What you are asked to do:
The answer must be every line of the records below that holds the word "white".
---*---
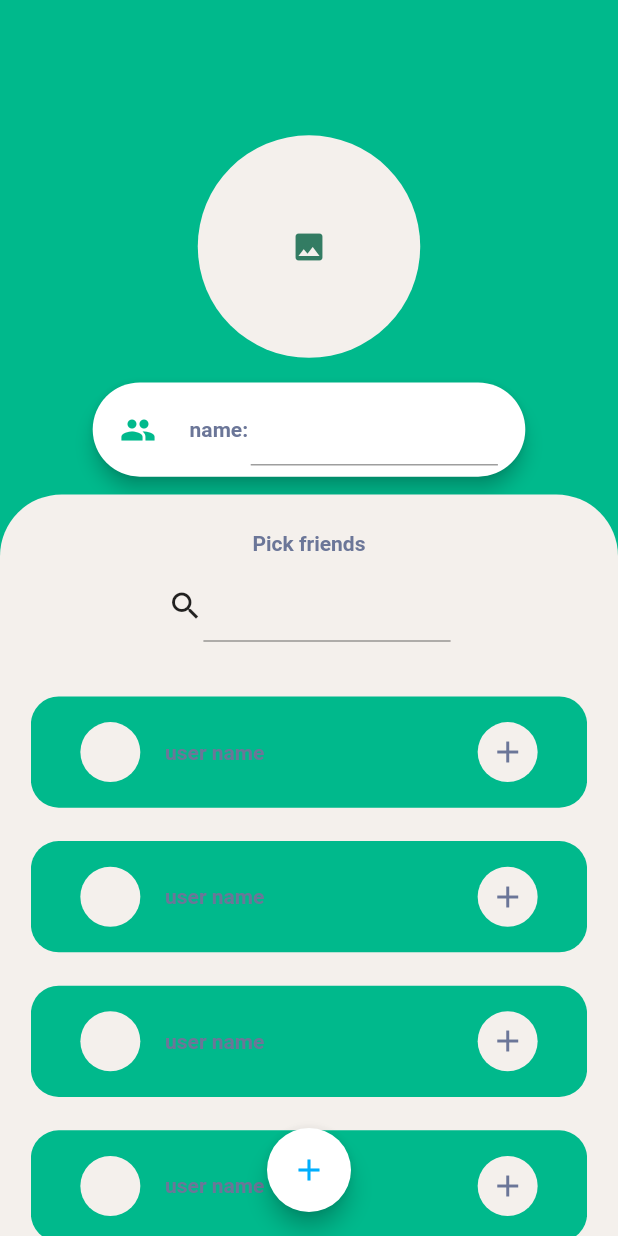
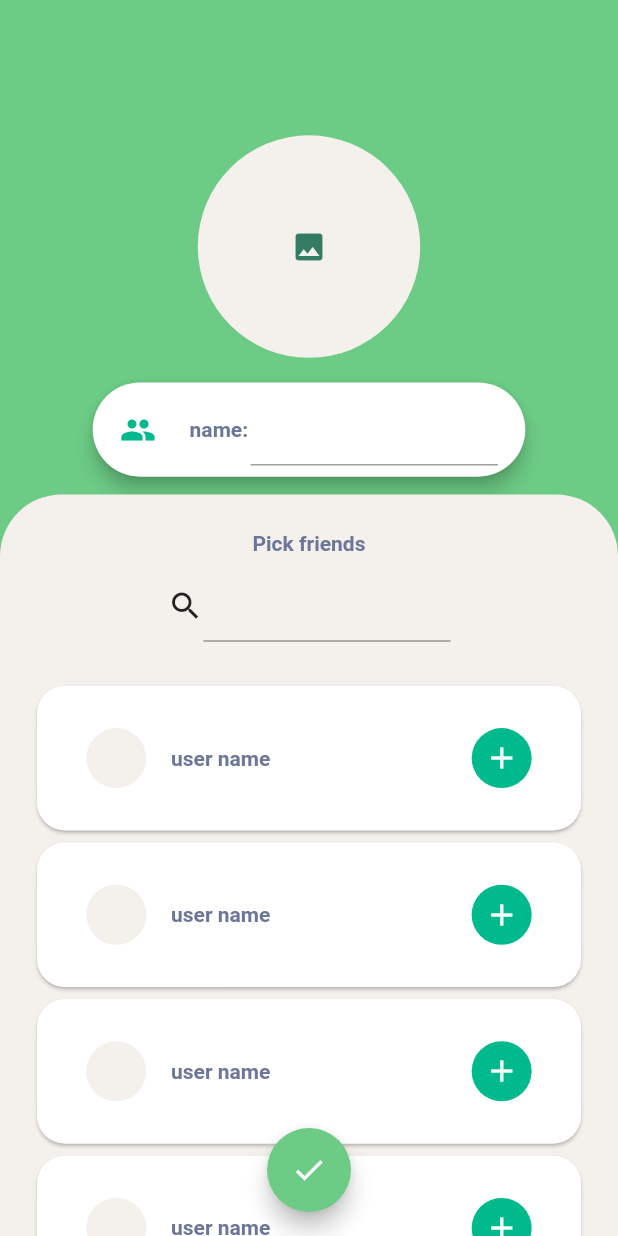
Before and after one commit to matangw/appointnet, a Flutter app: the NewParlamentComponent screen opened directly, on a phone screen of 412 x 824 dp. Run offline on Flutter 3.47's test engine with Material 2 defaults, Android fonts, the phone set to English and light mode, and no system bars; our stand-ins replace cloud_firestore, firebase_auth, firebase_core, firebase_storage, flutter_speed_dial, image_cropper and 1 more; missing offline and left inert: firebase_auth_platform_interface; accounts and stored records are empty; network calls fail.

Commit message:
with new colors and started new event screen

```diff
--- a/lib/screens/new_parlament/new_parlament_component.dart
+++ b/lib/screens/new_parlament/new_parlament_component.dart
@@ -45,7 +45,7 @@ class _NewParlamentComponentState extends State<NewParlamentComponent> implement
     double height = MediaQuery.of(context).size.height;
     double width = MediaQuery.of(context).size.width;
     return Scaffold(
-      backgroundColor: MyColors().mainColor,
+      backgroundColor: MyColors().mainBright,
       floatingActionButton: myActionButton(height,width),
       floatingActionButtonLocation: FloatingActionButtonLocation.centerFloat,
       body: SingleChildScrollView(
@@ -70,7 +70,7 @@ class _NewParlamentComponentState extends State<NewParlamentComponent> implement
     return Container(
       height: height,
       width: width,
-      color: MyColors().mainColor,
+      color: MyColors().mainBright,
       child: Column(
         mainAxisAlignment: MainAxisAlignment.center,
         crossAxisAlignment: CrossAxisAlignment.center,
@@ -159,13 +159,15 @@ class _NewParlamentComponentState extends State<NewParlamentComponent> implement
   }
 
   Widget freindListTile(double height,double width){
-    return Container(
+    return Card(
+      shape: RoundedRectangleBorder(borderRadius: BorderRadius.circular(height*0.25)),
+      child: Container(
         height: height,
         width: width,
         margin: EdgeInsets.symmetric(vertical: height*0.15),
         decoration: BoxDecoration(
           borderRadius: BorderRadius.circular(height*0.25),
-        color: MyColors().mainColor
+          color: Colors.white
         ),
         child: Row(
           mainAxisAlignment: MainAxisAlignment.start,
@@ -176,17 +178,18 @@ class _NewParlamentComponentState extends State<NewParlamentComponent> implement
             SizedBox(width: width*0.05,),
             WidgetUtils().customText('user name',fontWeight: FontWeight.bold),
             Expanded(child: SizedBox()),
-          CircleAvatar(backgroundColor: MyColors().backgroundColor,child: Icon(Icons.add,color: MyColors().textColor,),),
+            CircleAvatar(backgroundColor: MyColors().mainColor,child: Icon(Icons.add,color: Colors.white,),),
             SizedBox(width: width*0.1,)
           ],
+        ),
       ),
     );
   }
 
   FloatingActionButton myActionButton(double height,double width){
     return FloatingActionButton(
-        backgroundColor: needToConfirm? Colors.green : Colors.white,
-        child: Icon(Icons.add,color:needToConfirm?Colors.white :  MyColors().buttonColor,),
+        backgroundColor: MyColors().mainBright,
+        child: Icon(Icons.check,color:needToConfirm?Colors.white : Colors.white,),
         onPressed: ()=> floatingActionButtonFunction(height, width),
     );
   }
--- a/lib/utils/route_manager.dart
+++ b/lib/utils/route_manager.dart
@@ -1,6 +1,7 @@
 import 'package:appointnet/screens/home_page/home_page_component.dart';
 import 'package:appointnet/screens/login/login_component.dart';
 import 'package:appointnet/screens/new_parlament/new_parlament_component.dart';
+import 'package:appointnet/screens/parlament_screen/parlament_screen_component.dart';
 import 'package:appointnet/screens/update_details/update_details_component.dart';
 import 'package:appointnet/utils/transitions/scale.dart';
 import 'package:flutter/material.dart';
@@ -33,6 +34,9 @@ class RouteManager {
       case NewParlamentComponent.tag:
         screen = NewParlamentComponent();
         return ScaleRoute(page: screen, routeSettings: settings);
+      case ParlamentScreenComponent.tag:
+        screen = ParlamentScreenComponent();
+        return ScaleRoute(page: screen, routeSettings: settings);
       default:
         return _noScreen();
     }
```
Also changed, not shown: lib/models/event.dart (added, +10 -0 lines), lib/screens/home_page/home_page_component.dart (+8 -3 lines), lib/screens/new_event_screen/new_event_component.dart (added, +35 -0 lines), lib/screens/parlament_screen/parlament_screen_component.dart (+38 -17 lines). Lines whose indentation alone changed are shown as unchanged.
---*---
The answer:
+          color: Colors.white
+            CircleAvatar(backgroundColor: MyColors().mainColor,child: Icon(Icons.add,color: Colors.white,),),
-        backgroundColor: needToConfirm? Colors.green : Colors.white,
-        child: Icon(Icons.add,color:needToConfirm?Colors.white :  MyColors().buttonColor,),
+        child: Icon(Icons.check,color:needToConfirm?Colors.white : Colors.white,),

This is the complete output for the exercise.